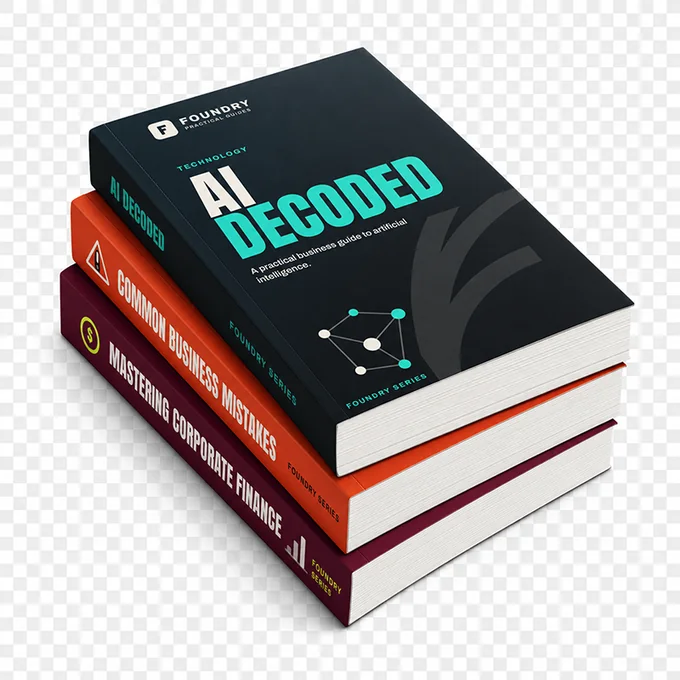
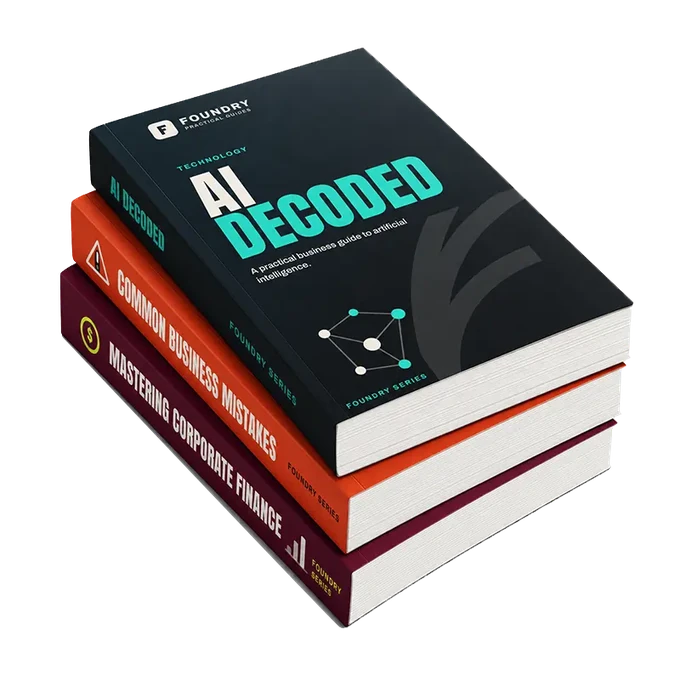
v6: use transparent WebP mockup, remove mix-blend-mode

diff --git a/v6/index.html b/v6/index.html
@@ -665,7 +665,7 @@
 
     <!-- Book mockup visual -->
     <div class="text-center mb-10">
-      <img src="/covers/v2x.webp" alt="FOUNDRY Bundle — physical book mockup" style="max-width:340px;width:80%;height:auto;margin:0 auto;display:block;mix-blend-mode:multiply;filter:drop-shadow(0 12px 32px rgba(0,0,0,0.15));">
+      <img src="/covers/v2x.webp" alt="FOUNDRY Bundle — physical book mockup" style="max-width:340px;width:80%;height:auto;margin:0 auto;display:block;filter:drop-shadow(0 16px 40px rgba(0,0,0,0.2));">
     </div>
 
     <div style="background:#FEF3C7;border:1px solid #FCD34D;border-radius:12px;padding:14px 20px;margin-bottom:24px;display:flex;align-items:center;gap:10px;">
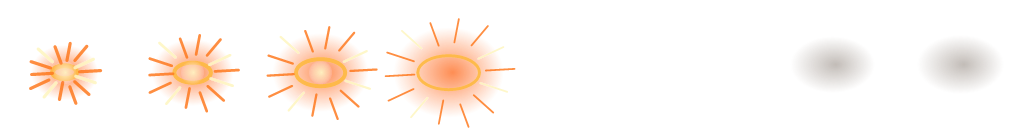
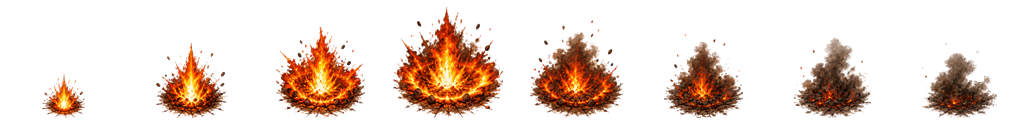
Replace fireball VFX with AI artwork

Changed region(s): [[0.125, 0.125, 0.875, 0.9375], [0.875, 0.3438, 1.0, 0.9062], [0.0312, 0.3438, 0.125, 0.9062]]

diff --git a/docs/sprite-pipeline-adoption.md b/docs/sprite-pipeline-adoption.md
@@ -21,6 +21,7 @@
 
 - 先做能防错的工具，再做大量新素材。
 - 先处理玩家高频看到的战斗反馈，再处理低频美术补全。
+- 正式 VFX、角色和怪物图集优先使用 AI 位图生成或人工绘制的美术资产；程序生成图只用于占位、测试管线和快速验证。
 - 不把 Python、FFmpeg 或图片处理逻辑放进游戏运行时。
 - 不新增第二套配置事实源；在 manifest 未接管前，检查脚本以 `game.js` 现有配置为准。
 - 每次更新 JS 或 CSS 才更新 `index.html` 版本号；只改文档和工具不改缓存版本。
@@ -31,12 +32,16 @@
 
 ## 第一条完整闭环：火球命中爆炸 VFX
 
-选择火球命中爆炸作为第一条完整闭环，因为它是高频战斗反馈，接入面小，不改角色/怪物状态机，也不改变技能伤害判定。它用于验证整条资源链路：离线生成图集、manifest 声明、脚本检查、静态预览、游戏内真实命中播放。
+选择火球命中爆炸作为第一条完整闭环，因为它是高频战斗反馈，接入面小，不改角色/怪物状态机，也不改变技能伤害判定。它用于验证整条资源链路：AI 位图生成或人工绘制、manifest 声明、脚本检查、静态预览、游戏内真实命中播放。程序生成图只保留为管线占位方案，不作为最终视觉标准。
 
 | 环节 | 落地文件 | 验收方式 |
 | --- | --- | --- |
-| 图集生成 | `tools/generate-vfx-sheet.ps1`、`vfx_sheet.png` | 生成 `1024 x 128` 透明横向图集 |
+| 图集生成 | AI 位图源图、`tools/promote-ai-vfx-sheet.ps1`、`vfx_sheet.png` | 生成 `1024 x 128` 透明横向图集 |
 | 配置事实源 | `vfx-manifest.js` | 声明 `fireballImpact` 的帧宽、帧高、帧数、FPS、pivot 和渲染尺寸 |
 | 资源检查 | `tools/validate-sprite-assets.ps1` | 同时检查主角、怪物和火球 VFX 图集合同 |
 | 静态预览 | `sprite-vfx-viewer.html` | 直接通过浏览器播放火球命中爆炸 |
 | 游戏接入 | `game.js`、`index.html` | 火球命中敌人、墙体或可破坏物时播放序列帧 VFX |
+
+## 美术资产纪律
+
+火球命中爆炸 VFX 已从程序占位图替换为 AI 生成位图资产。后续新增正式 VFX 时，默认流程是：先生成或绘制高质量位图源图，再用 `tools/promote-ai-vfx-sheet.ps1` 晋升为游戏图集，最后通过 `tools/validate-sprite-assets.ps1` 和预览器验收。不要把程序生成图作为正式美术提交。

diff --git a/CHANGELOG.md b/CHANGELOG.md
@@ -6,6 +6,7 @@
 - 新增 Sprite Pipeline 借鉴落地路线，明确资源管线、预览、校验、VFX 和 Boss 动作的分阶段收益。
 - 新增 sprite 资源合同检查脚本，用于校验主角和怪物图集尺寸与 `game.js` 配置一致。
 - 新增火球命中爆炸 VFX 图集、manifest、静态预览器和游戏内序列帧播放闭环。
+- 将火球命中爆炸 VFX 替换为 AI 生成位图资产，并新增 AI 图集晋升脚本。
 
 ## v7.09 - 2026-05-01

---

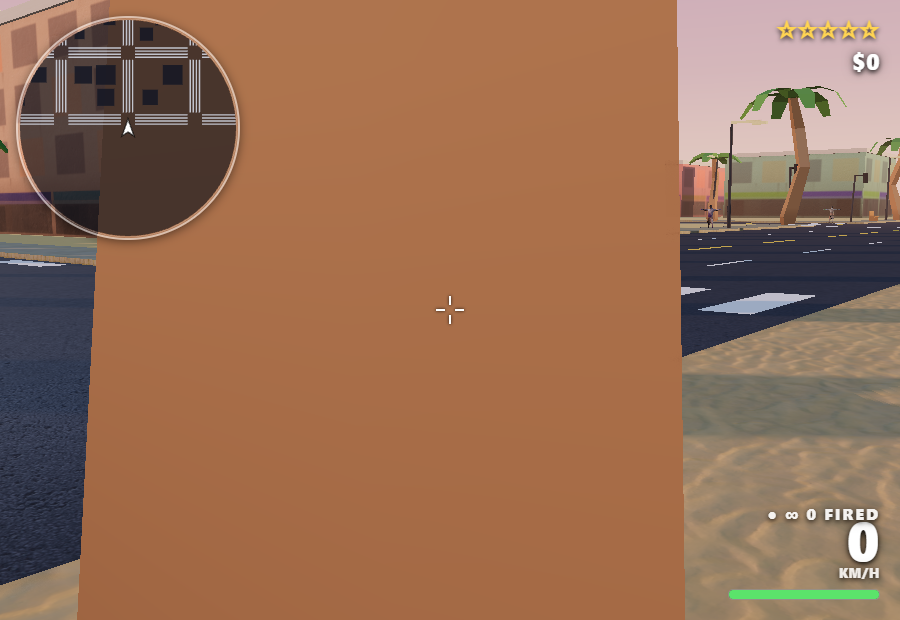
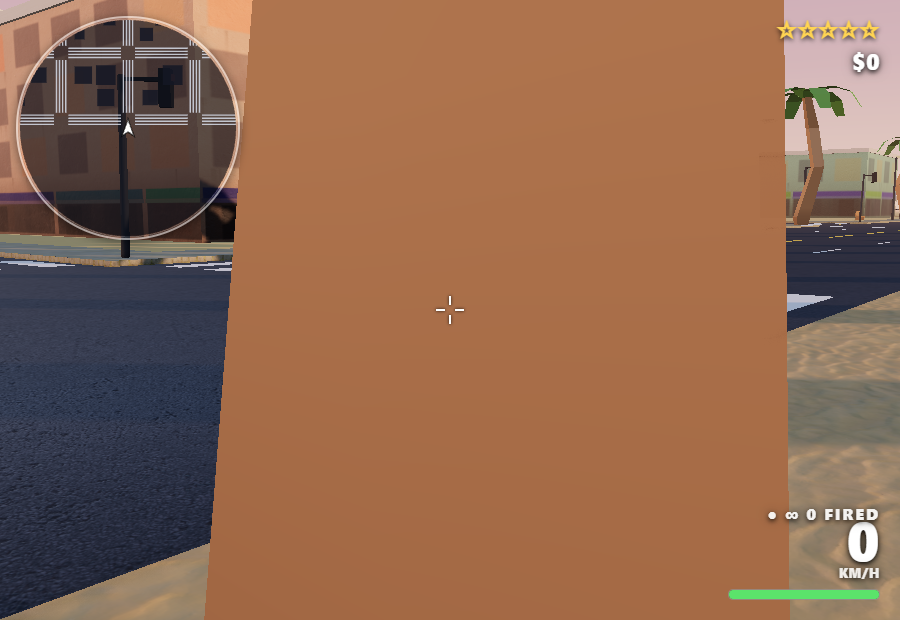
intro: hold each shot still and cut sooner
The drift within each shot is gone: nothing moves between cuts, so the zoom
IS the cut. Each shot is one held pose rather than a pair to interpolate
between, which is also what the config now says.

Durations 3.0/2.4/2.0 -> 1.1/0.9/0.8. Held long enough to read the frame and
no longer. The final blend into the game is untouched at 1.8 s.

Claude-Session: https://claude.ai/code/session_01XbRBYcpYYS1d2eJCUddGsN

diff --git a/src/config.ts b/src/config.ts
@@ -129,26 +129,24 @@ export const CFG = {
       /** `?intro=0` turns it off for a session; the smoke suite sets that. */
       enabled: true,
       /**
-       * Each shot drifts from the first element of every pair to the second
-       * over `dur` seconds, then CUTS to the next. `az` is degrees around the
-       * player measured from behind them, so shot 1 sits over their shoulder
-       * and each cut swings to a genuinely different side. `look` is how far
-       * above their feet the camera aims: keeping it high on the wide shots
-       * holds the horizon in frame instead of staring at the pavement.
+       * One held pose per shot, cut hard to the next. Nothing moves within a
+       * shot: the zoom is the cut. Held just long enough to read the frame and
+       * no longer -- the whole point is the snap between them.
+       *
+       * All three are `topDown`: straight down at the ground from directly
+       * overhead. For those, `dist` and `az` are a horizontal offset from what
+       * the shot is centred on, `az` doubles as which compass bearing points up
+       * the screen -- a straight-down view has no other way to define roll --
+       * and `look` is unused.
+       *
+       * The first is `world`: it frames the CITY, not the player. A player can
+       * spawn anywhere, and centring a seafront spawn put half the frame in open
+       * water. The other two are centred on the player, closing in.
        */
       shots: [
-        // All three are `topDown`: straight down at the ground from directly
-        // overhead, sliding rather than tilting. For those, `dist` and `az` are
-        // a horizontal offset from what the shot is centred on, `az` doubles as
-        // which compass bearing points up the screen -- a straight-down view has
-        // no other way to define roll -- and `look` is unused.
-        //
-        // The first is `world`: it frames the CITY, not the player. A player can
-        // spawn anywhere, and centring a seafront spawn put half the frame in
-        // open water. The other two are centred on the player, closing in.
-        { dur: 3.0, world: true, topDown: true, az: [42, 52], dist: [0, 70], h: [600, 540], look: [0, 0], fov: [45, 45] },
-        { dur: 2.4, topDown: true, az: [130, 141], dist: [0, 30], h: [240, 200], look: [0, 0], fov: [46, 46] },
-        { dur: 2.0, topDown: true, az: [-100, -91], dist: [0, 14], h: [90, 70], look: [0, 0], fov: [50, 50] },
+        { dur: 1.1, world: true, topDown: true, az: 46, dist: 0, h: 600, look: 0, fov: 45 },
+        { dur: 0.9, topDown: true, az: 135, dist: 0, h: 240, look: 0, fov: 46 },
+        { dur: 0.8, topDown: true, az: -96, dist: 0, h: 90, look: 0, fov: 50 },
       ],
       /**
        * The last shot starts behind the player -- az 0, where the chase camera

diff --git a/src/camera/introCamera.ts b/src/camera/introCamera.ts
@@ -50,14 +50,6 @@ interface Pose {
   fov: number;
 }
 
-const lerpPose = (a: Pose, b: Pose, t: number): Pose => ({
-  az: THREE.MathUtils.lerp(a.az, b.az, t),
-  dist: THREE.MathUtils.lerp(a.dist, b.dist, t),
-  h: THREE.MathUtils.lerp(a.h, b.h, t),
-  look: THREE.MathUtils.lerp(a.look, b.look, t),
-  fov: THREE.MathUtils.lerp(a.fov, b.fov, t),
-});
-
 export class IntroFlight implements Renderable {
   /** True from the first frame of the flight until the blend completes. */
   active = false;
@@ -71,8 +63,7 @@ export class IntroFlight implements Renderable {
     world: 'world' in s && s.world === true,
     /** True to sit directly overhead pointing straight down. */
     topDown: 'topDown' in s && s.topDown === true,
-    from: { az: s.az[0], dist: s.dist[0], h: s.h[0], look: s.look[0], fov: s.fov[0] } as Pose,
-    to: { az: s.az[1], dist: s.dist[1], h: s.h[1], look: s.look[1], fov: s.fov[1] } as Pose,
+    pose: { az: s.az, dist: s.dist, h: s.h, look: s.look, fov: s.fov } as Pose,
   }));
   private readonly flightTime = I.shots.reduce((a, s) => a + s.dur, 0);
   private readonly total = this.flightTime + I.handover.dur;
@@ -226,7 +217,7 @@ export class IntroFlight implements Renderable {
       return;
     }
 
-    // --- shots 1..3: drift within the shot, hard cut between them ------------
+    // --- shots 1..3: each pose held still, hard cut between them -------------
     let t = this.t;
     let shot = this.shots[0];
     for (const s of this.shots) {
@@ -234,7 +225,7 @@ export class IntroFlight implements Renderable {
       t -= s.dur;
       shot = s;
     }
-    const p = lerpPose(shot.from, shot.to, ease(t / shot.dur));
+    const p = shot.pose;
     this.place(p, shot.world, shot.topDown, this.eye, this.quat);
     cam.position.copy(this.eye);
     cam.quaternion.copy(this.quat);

...

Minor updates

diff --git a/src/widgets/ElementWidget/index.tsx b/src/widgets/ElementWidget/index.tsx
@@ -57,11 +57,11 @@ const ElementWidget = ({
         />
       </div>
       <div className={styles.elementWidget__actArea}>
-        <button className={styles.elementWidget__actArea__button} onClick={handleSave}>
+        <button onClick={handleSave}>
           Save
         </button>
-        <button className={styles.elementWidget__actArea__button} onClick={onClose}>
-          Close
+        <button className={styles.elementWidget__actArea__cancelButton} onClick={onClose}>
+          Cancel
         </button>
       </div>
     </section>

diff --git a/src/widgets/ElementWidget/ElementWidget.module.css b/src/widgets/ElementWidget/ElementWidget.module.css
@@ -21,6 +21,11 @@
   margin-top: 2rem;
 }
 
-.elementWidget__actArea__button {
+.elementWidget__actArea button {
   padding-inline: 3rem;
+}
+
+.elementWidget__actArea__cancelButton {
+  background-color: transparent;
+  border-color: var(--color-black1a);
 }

WHAT TO DO | Search the records above for the string "overhead". Copy every line that contains it.

WRITTEN REPLY |
+       * overhead. For those, `dist` and `az` are a horizontal offset from what
-        // overhead, sliding rather than tilting. For those, `dist` and `az` are
     /** True to sit directly overhead pointing straight down. */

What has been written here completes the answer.